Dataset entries

§

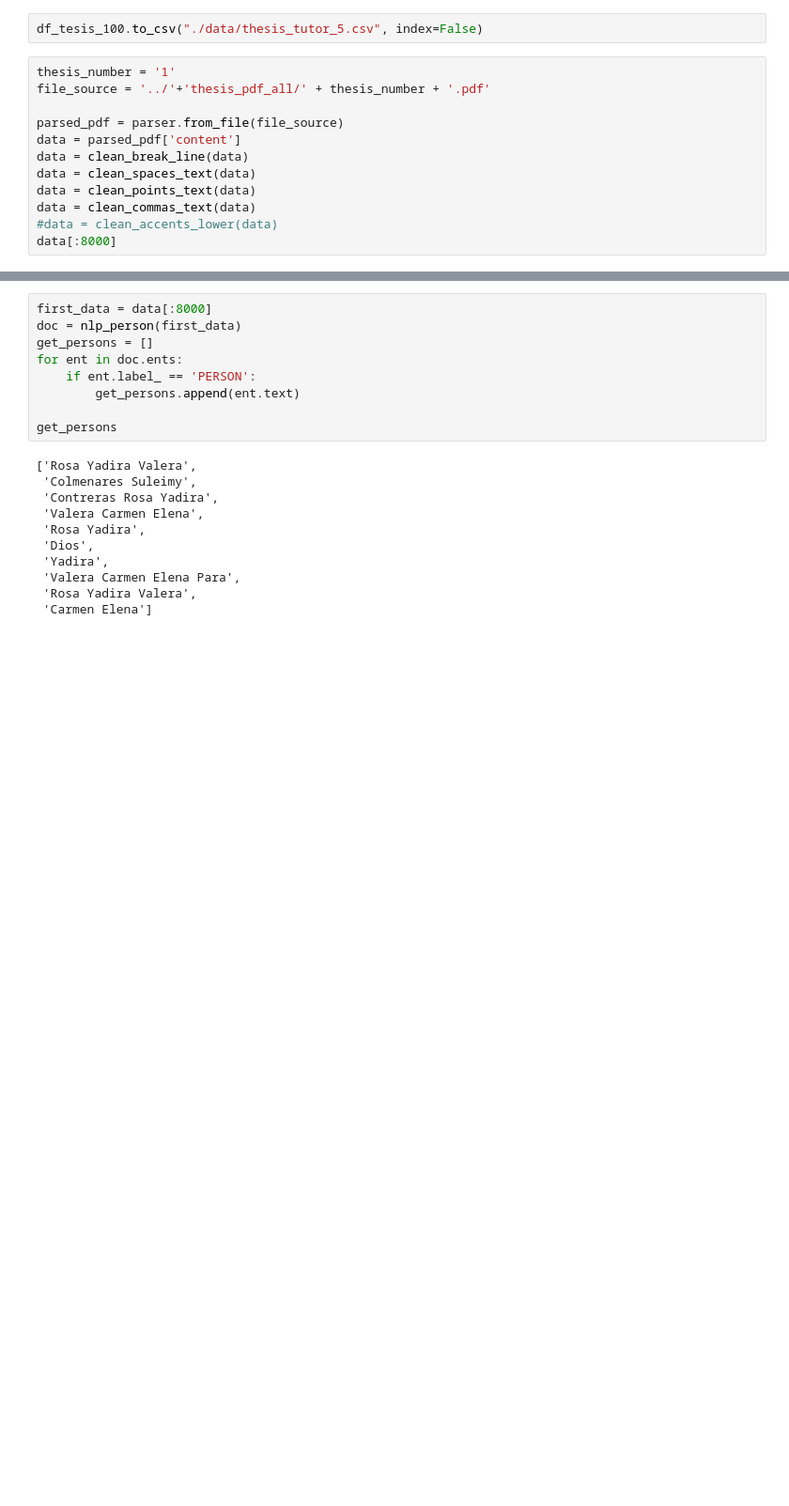
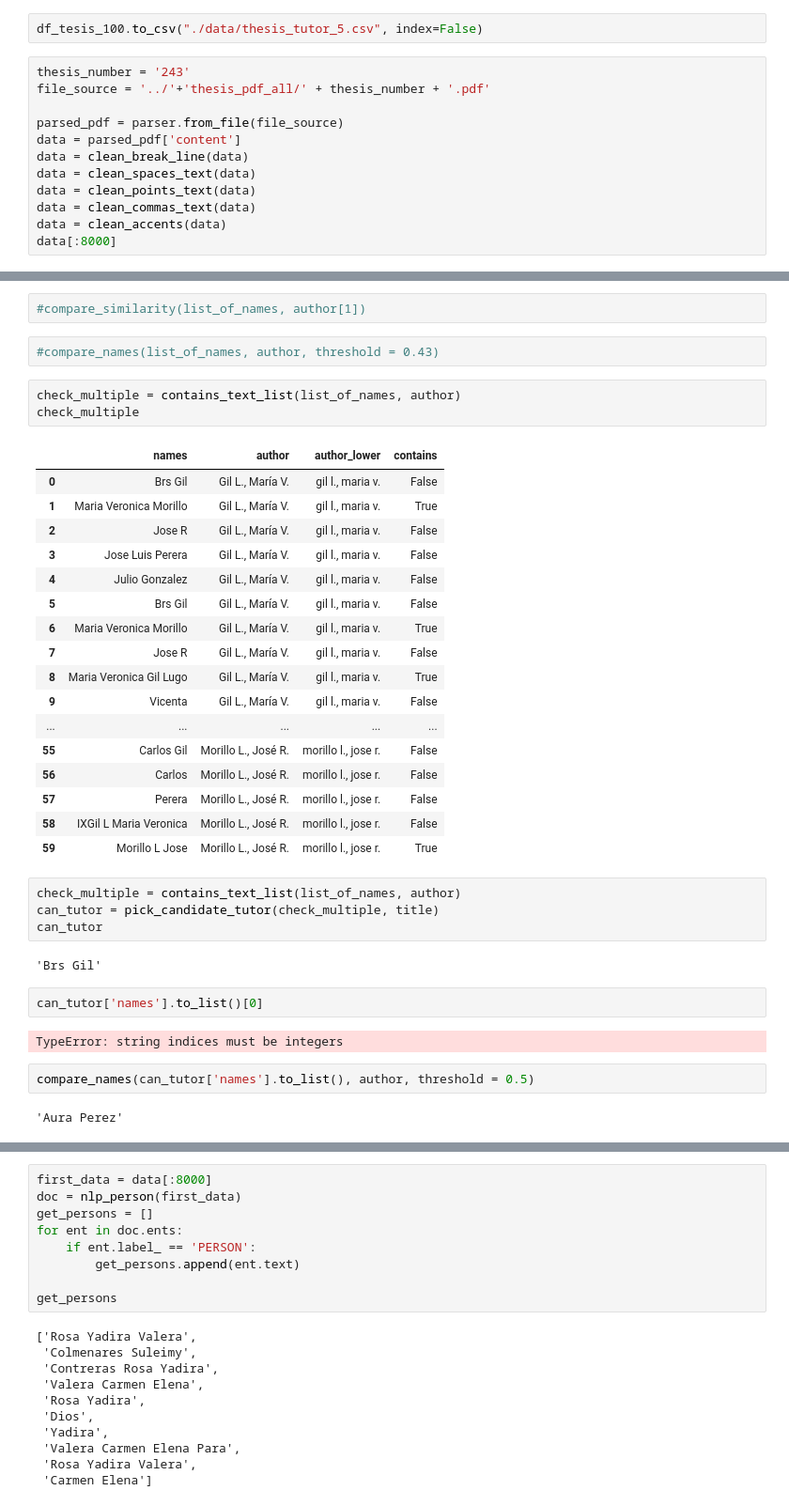
Before and after one commit to HighDeFing/thesis_v4, a Jupyter notebook: notebooks/tutor_matcher.ipynb, the cells around one changed output, grey strips where cells are left out. Shown at 94% size. Saved outputs shown, nothing was run; the diff lists cells and outputs as text; blank space fills up the shorter version.

Commit message:
tutor matcher complete

```diff
--- a/notebooks/tutor_matcher.ipynb
+++ b/notebooks/tutor_matcher.ipynb
@@ -280,7 +325,7 @@ Name: thesis_tutor, dtype: object
 # %%
 df_tesis_100.to_csv("./data/thesis_tutor_5.csv", index=False)
 # %%
-thesis_number = '1'
+thesis_number = '243'
 file_source = '../'+'thesis_pdf_all/' + thesis_number + '.pdf'
 
 parsed_pdf = parser.from_file(file_source)
@@ -289,6 +334,6 @@ data = clean_break_line(data)
 data = clean_spaces_text(data)
 data = clean_points_text(data)
 data = clean_commas_text(data)
-#data = clean_accents_lower(data)
+data = clean_accents(data)
 data[:8000]
 # %% [output]
@@ -475,0 +398,39 @@ NameError: name 'lower' is not defined
+# %%
+#compare_similarity(list_of_names, author[1])
+# %%
+#compare_names(list_of_names, author, threshold = 0.43)
+# %%
+check_multiple = contains_text_list(list_of_names, author)
+check_multiple
+# %% [output]
+|  | names | author | author_lower | contains |
+| 0 | Brs Gil | Gil L., María V. | gil l., maria v. | False |
+| 1 | Maria Veronica Morillo | Gil L., María V. | gil l., maria v. | True |
+| 2 | Jose R | Gil L., María V. | gil l., maria v. | False |
+| 3 | Jose Luis Perera | Gil L., María V. | gil l., maria v. | False |
+| 4 | Julio Gonzalez | Gil L., María V. | gil l., maria v. | False |
+| 5 | Brs Gil | Gil L., María V. | gil l., maria v. | False |
+| 6 | Maria Veronica Morillo | Gil L., María V. | gil l., maria v. | True |
+| 7 | Jose R | Gil L., María V. | gil l., maria v. | False |
+| 8 | Maria Veronica Gil Lugo | Gil L., María V. | gil l., maria v. | True |
+| 9 | Vicenta | Gil L., María V. | gil l., maria v. | False |
+| ... | ... | ... | ... | ... |
+| 55 | Carlos Gil | Morillo L., José R. | morillo l., jose r. | False |
+| 56 | Carlos | Morillo L., José R. | morillo l., jose r. | False |
+| 57 | Perera | Morillo L., José R. | morillo l., jose r. | False |
+| 58 | IXGil L Maria Veronica | Morillo L., José R. | morillo l., jose r. | False |
+| 59 | Morillo L Jose | Morillo L., José R. | morillo l., jose r. | True |
+# %%
+check_multiple = contains_text_list(list_of_names, author)
+can_tutor = pick_candidate_tutor(check_multiple, title)
+can_tutor
+# %% [output]
+'Brs Gil'
+# %%
+can_tutor['names'].to_list()[0]
+# %% [output]
+TypeError: string indices must be integers
+# %%
+compare_names(can_tutor['names'].to_list(), author, threshold = 0.5)
+# %% [output]
+'Aura Perez'
```
Also changed, not shown: parts of 47 cells of this notebook, 7 other files.
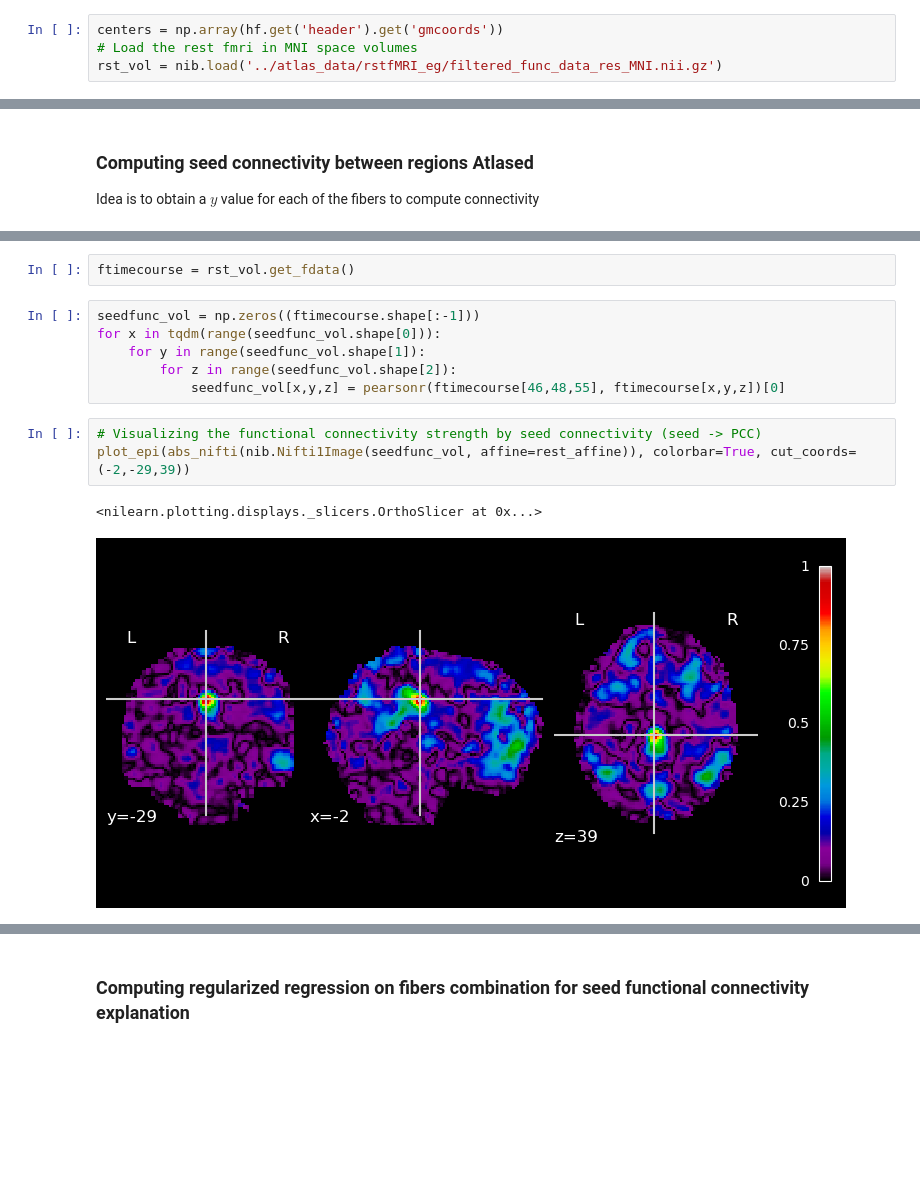
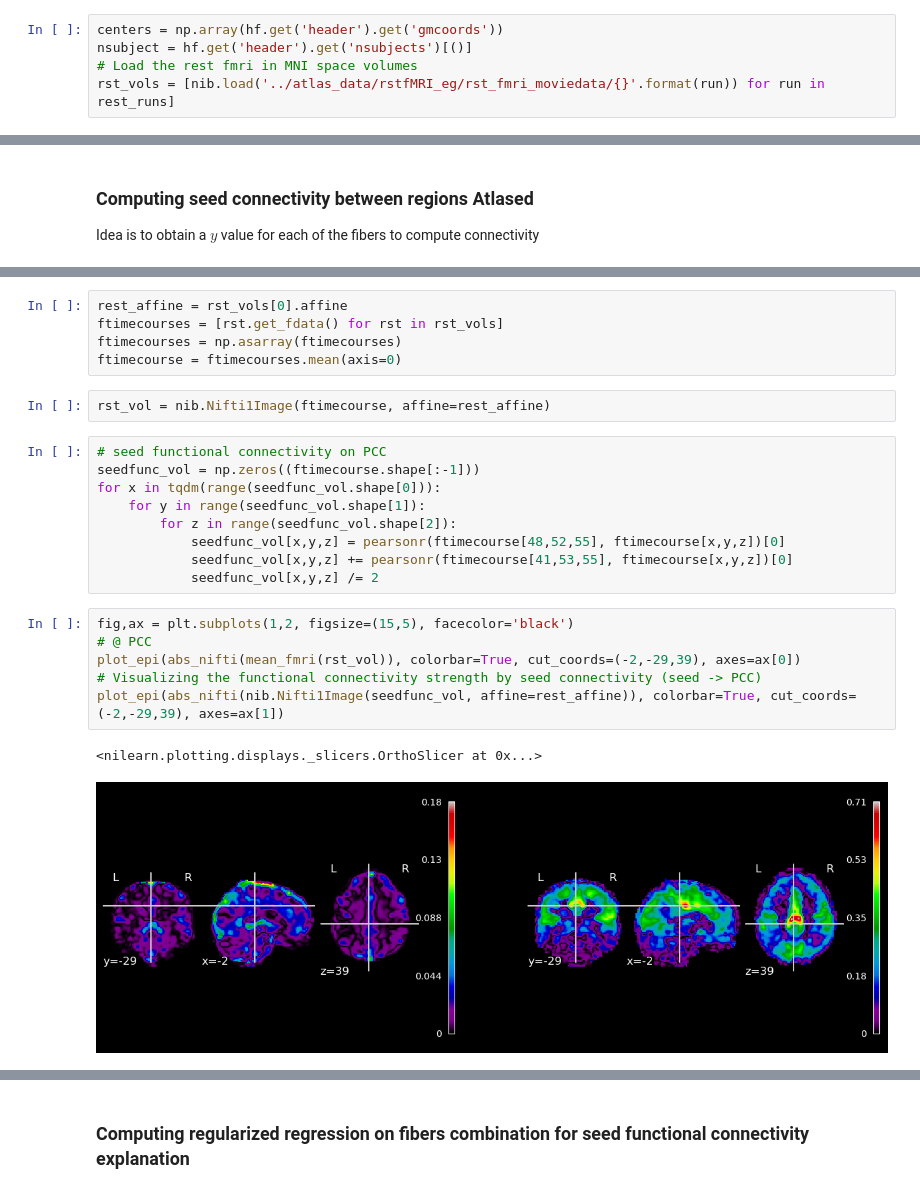
Before and after one commit to miki998/structural_wminpainting, a Jupyter notebook: functional_fiberatlas.ipynb, the cells around one changed output, grey strips where cells are left out. Saved outputs shown, nothing was run; the diff lists cells and outputs as text; blank space fills up the shorter version.

Commit message:
MOD: regress to PCC y + ADD: average across subject for rest fmri + refactoring of code + selecting slices + bundles thresholding -> voxel appearing not much across subject is rejected

```diff
--- a/functional_fiberatlas.ipynb
+++ b/functional_fiberatlas.ipynb
@@ -64,4 +120,5 @@ hf = h5py.File(connFilename, 'r')
 # %%
 centers = np.array(hf.get('header').get('gmcoords'))
+nsubject = hf.get('header').get('nsubjects')[()]
 # Load the rest fmri in MNI space volumes
-rst_vol = nib.load('../atlas_data/rstfMRI_eg/filtered_func_data_res_MNI.nii.gz')
+rst_vols = [nib.load('../atlas_data/rstfMRI_eg/rst_fmri_moviedata/{}'.format(run)) for run in rest_runs]
@@ -163,15 +185,26 @@ nimg.coord_transform(46,48.5,55.5, rest_affine) # PCC coordinates
-# %%
-ftimecourse = rst_vol.get_fdata()
+# %%
+rest_affine = rst_vols[0].affine
+ftimecourses = [rst.get_fdata() for rst in rst_vols]
+ftimecourses = np.asarray(ftimecourses)
+ftimecourse = ftimecourses.mean(axis=0)
+# %%
+rst_vol = nib.Nifti1Image(ftimecourse, affine=rest_affine)
 # %%
+# seed functional connectivity on PCC
 seedfunc_vol = np.zeros((ftimecourse.shape[:-1]))
 for x in tqdm(range(seedfunc_vol.shape[0])):
     for y in range(seedfunc_vol.shape[1]):
         for z in range(seedfunc_vol.shape[2]):
-            seedfunc_vol[x,y,z] = pearsonr(ftimecourse[46,48,55], ftimecourse[x,y,z])[0]
+            seedfunc_vol[x,y,z] = pearsonr(ftimecourse[48,52,55], ftimecourse[x,y,z])[0]
+            seedfunc_vol[x,y,z] += pearsonr(ftimecourse[41,53,55], ftimecourse[x,y,z])[0]
+            seedfunc_vol[x,y,z] /= 2
 # %%
+fig,ax = plt.subplots(1,2, figsize=(15,5), facecolor='black')
+# @ PCC
+plot_epi(abs_nifti(mean_fmri(rst_vol)), colorbar=True, cut_coords=(-2,-29,39), axes=ax[0])
 # Visualizing the functional connectivity strength by seed connectivity (seed -> PCC)
-plot_epi(abs_nifti(nib.Nifti1Image(seedfunc_vol, affine=rest_affine)), colorbar=True, cut_coords=(-2,-29,39))
+plot_epi(abs_nifti(nib.Nifti1Image(seedfunc_vol, affine=rest_affine)), colorbar=True, cut_coords=(-2,-29,39), axes=ax[1])
 # %% [output]
 <nilearn.plotting.displays._slicers.OrthoSlicer at 0x...>
-[figure, old version]
+[figure, new version]
 # %%
```
Also changed, not shown: parts of 66 cells of this notebook, 2 other files.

§

> _Task directions_
Filter the data above down to lines with the word "Carlos", and copy them.

> _Output of the task_
+| 55 | Carlos Gil | Morillo L., José R. | morillo l., jose r. | False |
+| 56 | Carlos | Morillo L., José R. | morillo l., jose r. | False |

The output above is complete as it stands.